Among the records, find the lines that hold the string "style" and return them.

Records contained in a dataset
::::
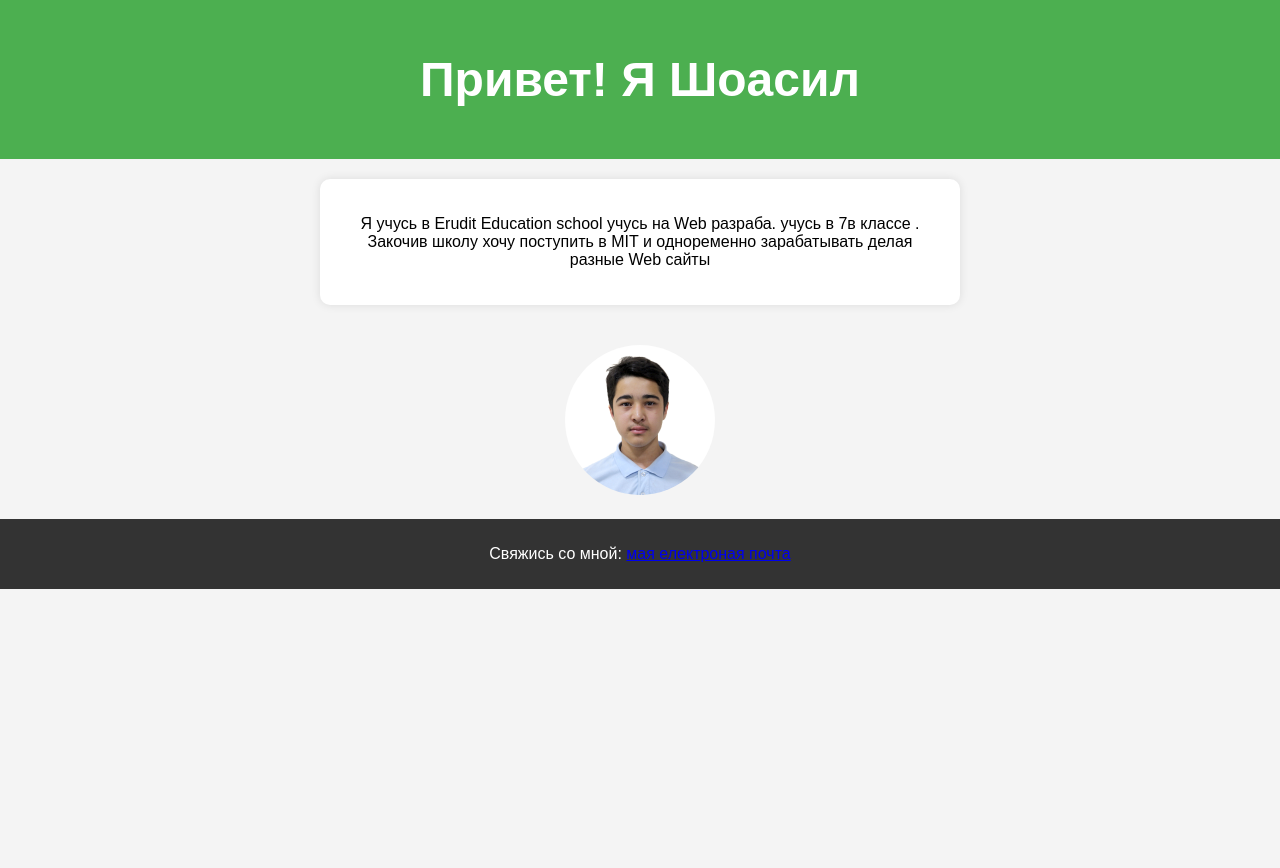
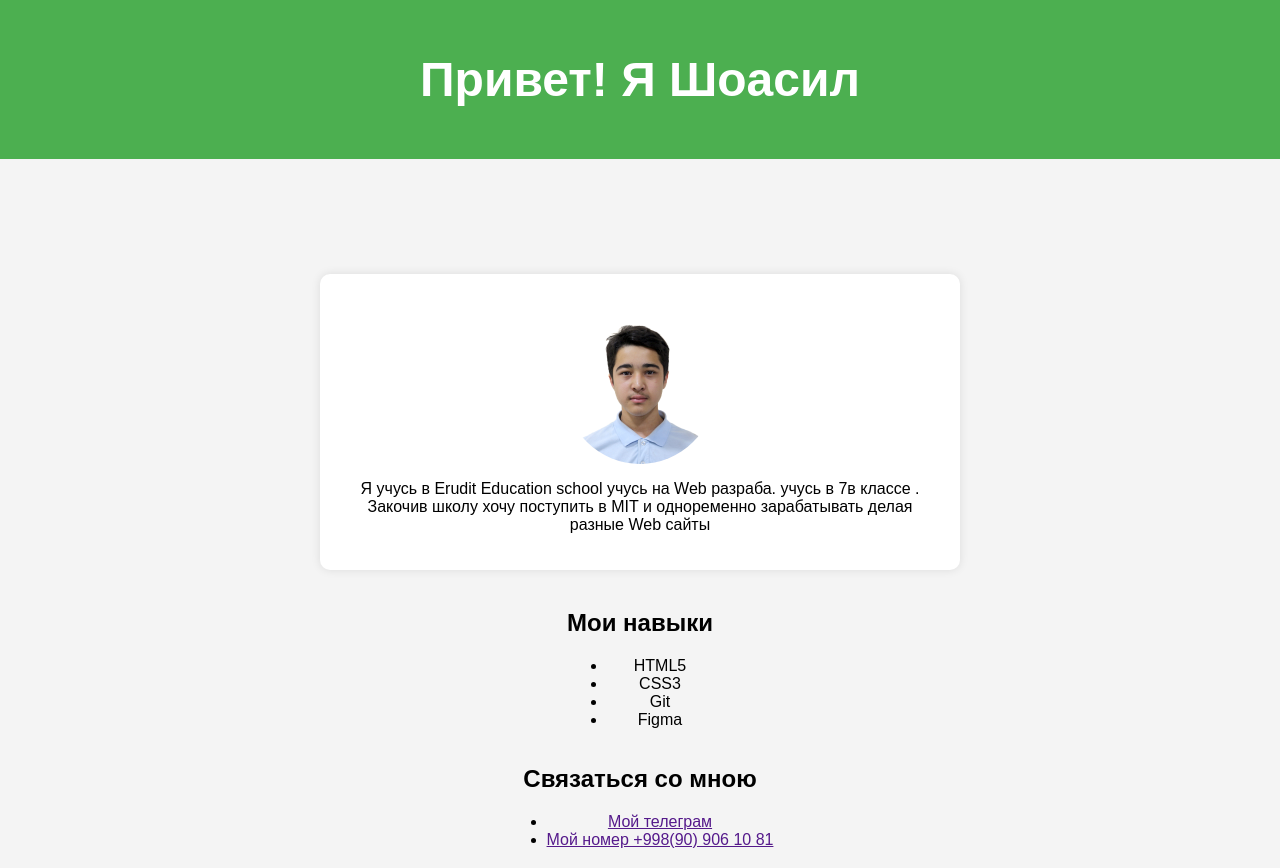
Before and after one commit to shoasil/Resumee, a plain HTML site: page index.html in a window 1280 px wide. Shown: the top 868 px of the page. Before the commit the page ends 800 px from the top, so only its background shows below. Drawn offline with Linux system fonts and the light colour scheme.

Commit message:
Добавил 2 экрана такие как мои навыки и о моих социальных сетях

```diff
--- a/index.html
+++ b/index.html
@@ -1,21 +1,46 @@
 <!DOCTYPE html>
 <html lang="ru">
+
 <head>
     <meta charset="UTF-8">
     <meta name="viewport" content="width=device-width, initial-scale=1.0">
     <title>Обо мне</title>
     <link rel="stylesheet" href="./style.css">
 </head>
+
 <body>
     <header>
         <h1>Привет! Я Шоасил</h1>
     </header>
-    <section class="about">
-        <p>Я учусь в Erudit Education school учусь на Web разраба. учусь в 7в классе . Закочив школу хочу поступить в MIT и одноременно зарабатывать делая разные Web сайты</p>
-    </section>
-    <img src="./images/logo.JPG" alt="logo" class="my-photo">
+    <main>
+        <section class="about">
+            <img src="./images/logo.JPG" alt="logo" class="my-photo">
+            <p>Я учусь в Erudit Education school учусь на Web разраба. учусь в 7в классе . Закочив школу хочу поступить
+                в MIT и одноременно зарабатывать делая разные Web сайты</p>
+        </section>
+        <section class="list-of-skills">
+            <h2>Мои навыки</h2>
+            <ul>
+                <li>HTML5</li>
+                <li>CSS3</li>
+                <li>Git</li>
+                <li>Figma</li>
+            </ul>
+        </section>
+        <section class="socials">
+            <h2>Связаться со мною</h2>
+
+            <ul>
+                <li><a href="">Мой телеграм</a></li>
+                <li><a href="">Мой номер +998(90) 906 10 81</a></li>
+            </ul>
+        </section>
+
+
+    </main>
     <footer>
         <p>Свяжись со мной: <a href="mailto:shoasilsham@mail.ru">мая електроная почта</a></p>
     </footer>
 </body>
+
 </html>
--- a/style.css
+++ b/style.css
@@ -20,8 +20,19 @@ header {
     background: white;
     border-radius: 10px;
     box-shadow: 0 0 10px rgba(0, 0, 0, 0.1);
+    display: flex;
+    flex-direction: column;
+    align-items: center;
+    justify-content: center;
 }
 
+main {
+    height: 100vh;
+    display: flex;
+    flex-direction: column;
+    justify-content: center;
+    align-items: center;
+}
 .my-photo {
     width: 150px;
     height: 150px;
```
::::
Response:
     <link rel="stylesheet" href="./style.css">
--- a/style.css
+++ b/style.css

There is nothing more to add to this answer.